Even if only 10% of the incarcerated population has embraced violent and outrageous behaviors, this is a losing situation for all folks inside the walls. And the less hope there is for a better tomorrow, the worse the odds get as more incarcerated people are subject to the unwanted attention of the worst offenders. The poorer are working conditions the harder it becomes to attract high-functioning, able and ethical prison staff which leads to staffing shortages which makes facilities more dangerous than ever.
Then we have the people at the top of the chain of command, the elected officials who either believe there are no better ways than what we currently have or the ones who feed the fears of their electorate with promises of "getting tougher" even as crime rates do not improve and folks who complete their sentences or are released on parole re-offend in ever higher percentages while crime rates fail to drop and even rise and as whole communities continue to flounder.
We are incarcerating AND failing to rehabilitate such a stunning portion of our overall population that from a purely financial point of view this is a growing disaster. When looked at from a humanitarian perspective is it unconscionable...and unparalleled in the world.
Rikers Island has been found to be place of appalling abuse, filth, waste, danger, public health concerns and inconceivable working conditions that are the entrenched norm have required federal court intervention. It is so horrible there is now consensus that "something must be done as fast as possible" and they think they may be able to close it down in 10 years (a reduction from the Mayor's earlier "hope" they could do it in 20 years) if they can reduce the incarcerated population from the current 10,000 to 5,000 and raise $1.39 BILLION dollars (which will be estimated to save $1.4 million per year) .*

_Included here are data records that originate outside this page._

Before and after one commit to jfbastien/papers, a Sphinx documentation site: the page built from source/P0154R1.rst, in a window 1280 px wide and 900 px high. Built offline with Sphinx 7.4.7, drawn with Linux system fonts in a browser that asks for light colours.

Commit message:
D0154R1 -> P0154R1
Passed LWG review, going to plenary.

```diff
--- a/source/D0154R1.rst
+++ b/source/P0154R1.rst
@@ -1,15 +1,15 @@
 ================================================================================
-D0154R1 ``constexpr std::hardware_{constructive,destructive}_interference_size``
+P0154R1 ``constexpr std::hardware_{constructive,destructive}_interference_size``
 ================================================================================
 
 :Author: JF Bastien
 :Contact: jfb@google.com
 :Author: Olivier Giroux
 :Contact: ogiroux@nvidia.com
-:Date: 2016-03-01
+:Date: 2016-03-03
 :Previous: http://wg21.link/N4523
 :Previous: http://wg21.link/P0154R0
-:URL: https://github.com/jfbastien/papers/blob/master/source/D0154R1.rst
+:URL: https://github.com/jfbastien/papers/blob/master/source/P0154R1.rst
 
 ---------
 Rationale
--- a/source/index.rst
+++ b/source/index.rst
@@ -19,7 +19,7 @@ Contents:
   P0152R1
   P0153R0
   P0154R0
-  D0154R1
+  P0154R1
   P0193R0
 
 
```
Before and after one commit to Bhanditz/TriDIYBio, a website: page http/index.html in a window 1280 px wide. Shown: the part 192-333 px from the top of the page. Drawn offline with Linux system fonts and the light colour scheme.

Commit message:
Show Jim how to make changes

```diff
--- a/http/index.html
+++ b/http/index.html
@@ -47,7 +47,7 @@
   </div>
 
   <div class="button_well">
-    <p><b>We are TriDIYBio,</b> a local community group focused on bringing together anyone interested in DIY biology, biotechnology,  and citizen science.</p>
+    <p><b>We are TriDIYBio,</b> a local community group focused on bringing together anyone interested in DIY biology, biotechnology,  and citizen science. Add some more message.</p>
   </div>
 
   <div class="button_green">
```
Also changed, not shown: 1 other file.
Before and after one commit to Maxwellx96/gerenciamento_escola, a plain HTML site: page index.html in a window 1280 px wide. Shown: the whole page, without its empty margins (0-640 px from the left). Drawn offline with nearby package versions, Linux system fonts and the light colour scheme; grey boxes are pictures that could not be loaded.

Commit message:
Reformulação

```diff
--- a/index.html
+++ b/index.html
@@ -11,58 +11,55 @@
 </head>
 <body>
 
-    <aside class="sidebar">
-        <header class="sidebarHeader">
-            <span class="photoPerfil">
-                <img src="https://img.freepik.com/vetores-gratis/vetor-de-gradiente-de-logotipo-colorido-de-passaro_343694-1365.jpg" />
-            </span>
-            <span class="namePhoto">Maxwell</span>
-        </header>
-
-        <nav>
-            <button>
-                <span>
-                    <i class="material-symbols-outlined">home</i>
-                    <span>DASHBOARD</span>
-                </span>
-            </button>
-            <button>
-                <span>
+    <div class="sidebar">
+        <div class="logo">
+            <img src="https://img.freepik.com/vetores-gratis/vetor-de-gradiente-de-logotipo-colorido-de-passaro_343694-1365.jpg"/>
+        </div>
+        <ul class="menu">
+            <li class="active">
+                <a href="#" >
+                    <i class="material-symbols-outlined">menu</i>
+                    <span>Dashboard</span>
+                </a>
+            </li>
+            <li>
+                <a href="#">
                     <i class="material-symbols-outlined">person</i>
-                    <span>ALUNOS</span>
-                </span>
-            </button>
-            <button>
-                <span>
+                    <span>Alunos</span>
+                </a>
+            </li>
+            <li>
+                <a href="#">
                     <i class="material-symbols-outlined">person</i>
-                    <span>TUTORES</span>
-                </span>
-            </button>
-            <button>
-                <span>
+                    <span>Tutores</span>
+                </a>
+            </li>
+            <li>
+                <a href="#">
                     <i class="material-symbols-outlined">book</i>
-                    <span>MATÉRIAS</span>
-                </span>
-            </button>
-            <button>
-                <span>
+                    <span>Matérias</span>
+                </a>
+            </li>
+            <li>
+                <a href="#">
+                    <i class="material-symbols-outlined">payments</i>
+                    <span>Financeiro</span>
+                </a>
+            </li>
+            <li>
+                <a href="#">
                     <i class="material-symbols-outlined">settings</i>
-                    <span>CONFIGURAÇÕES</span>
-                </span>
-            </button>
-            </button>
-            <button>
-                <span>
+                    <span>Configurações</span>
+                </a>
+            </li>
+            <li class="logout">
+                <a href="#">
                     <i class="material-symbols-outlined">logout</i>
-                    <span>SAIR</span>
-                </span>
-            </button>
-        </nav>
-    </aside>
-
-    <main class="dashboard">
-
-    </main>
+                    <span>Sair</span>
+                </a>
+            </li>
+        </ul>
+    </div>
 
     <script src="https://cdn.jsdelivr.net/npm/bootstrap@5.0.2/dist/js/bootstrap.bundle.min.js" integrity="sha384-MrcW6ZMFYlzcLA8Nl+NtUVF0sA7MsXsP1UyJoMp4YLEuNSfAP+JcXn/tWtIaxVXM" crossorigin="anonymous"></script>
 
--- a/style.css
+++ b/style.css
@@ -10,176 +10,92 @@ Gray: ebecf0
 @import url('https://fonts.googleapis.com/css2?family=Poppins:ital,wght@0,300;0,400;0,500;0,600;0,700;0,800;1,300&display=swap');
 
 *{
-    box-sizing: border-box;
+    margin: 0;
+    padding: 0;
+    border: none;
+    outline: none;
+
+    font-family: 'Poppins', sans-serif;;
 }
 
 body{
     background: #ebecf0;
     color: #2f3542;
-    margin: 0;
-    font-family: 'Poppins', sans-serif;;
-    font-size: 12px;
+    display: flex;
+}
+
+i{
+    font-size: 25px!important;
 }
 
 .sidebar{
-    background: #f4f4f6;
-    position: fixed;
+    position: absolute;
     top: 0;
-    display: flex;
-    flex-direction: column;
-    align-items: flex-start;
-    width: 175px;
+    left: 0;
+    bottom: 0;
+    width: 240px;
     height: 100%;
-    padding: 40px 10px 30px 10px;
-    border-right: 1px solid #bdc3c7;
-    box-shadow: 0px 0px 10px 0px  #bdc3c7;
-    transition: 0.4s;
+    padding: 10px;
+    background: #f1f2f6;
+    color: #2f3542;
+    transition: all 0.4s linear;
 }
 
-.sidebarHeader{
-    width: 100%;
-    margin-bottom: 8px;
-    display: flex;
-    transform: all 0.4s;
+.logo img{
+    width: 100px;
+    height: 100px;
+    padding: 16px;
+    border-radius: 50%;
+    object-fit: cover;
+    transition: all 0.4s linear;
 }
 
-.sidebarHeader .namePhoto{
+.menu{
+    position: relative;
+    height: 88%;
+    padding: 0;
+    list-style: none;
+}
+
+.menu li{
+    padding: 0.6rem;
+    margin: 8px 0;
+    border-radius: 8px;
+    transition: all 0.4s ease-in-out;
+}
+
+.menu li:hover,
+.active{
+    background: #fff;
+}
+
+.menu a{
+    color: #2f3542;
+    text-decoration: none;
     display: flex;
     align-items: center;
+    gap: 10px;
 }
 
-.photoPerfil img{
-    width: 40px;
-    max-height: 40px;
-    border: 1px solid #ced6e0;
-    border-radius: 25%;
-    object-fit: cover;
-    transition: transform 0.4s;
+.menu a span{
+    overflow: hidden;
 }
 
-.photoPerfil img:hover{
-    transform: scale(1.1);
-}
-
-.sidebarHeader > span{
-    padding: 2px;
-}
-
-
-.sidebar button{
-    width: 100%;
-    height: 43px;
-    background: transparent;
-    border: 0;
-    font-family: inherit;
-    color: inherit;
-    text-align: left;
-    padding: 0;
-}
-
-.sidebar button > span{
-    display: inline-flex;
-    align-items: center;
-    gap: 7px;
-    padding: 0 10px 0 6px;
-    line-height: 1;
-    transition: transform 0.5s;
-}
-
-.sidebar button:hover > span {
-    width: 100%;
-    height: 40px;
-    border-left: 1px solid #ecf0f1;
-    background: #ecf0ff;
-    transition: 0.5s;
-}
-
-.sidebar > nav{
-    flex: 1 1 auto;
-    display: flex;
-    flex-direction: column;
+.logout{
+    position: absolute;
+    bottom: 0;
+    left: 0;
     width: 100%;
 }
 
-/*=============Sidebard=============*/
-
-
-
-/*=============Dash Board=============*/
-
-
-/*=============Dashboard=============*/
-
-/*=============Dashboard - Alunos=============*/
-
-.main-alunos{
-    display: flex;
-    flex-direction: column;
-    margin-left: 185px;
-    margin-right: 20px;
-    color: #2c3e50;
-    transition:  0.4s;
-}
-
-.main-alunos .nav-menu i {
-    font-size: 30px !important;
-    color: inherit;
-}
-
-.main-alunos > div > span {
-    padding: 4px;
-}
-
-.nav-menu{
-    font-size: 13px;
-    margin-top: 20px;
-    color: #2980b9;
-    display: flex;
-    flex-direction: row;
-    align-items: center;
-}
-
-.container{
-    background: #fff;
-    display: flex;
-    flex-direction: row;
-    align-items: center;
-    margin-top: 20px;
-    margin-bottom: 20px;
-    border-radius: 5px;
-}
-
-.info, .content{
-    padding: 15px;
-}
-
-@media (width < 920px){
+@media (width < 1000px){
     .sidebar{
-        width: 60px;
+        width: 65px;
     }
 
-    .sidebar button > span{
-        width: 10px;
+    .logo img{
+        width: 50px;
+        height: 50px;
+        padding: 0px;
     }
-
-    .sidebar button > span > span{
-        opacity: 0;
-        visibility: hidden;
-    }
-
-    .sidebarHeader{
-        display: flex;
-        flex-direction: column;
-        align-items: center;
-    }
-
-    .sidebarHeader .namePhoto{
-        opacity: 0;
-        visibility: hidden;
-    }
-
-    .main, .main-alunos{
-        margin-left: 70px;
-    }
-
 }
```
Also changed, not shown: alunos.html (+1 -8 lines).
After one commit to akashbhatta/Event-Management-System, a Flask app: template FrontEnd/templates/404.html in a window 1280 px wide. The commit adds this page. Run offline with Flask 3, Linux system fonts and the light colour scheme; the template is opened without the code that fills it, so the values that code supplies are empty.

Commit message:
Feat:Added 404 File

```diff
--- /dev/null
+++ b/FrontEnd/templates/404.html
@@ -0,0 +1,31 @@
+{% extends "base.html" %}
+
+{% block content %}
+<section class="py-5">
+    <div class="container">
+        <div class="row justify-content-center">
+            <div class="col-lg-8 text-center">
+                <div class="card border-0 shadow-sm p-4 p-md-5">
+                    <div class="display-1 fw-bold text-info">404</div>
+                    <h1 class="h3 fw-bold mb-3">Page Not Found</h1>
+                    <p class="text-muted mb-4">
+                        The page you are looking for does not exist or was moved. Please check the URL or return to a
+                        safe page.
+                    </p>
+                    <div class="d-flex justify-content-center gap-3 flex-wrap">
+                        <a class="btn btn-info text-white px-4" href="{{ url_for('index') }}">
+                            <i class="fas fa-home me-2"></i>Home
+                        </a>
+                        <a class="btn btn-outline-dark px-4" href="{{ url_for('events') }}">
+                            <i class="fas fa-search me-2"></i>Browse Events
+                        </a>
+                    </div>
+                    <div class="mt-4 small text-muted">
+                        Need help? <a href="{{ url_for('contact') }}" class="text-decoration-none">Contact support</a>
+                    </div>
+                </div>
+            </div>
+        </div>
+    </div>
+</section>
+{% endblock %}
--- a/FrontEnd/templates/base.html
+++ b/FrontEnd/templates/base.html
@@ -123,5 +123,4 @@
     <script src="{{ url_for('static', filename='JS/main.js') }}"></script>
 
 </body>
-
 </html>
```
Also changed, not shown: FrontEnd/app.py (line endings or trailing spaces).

Praying is essential, but following through with churches and their members in advocating, educating and working to reduce the number of children lost, improve conditions of incarceration and step in to mentor those who have completed their time of incarceration and long to return to or to become contributing members in their families and communities.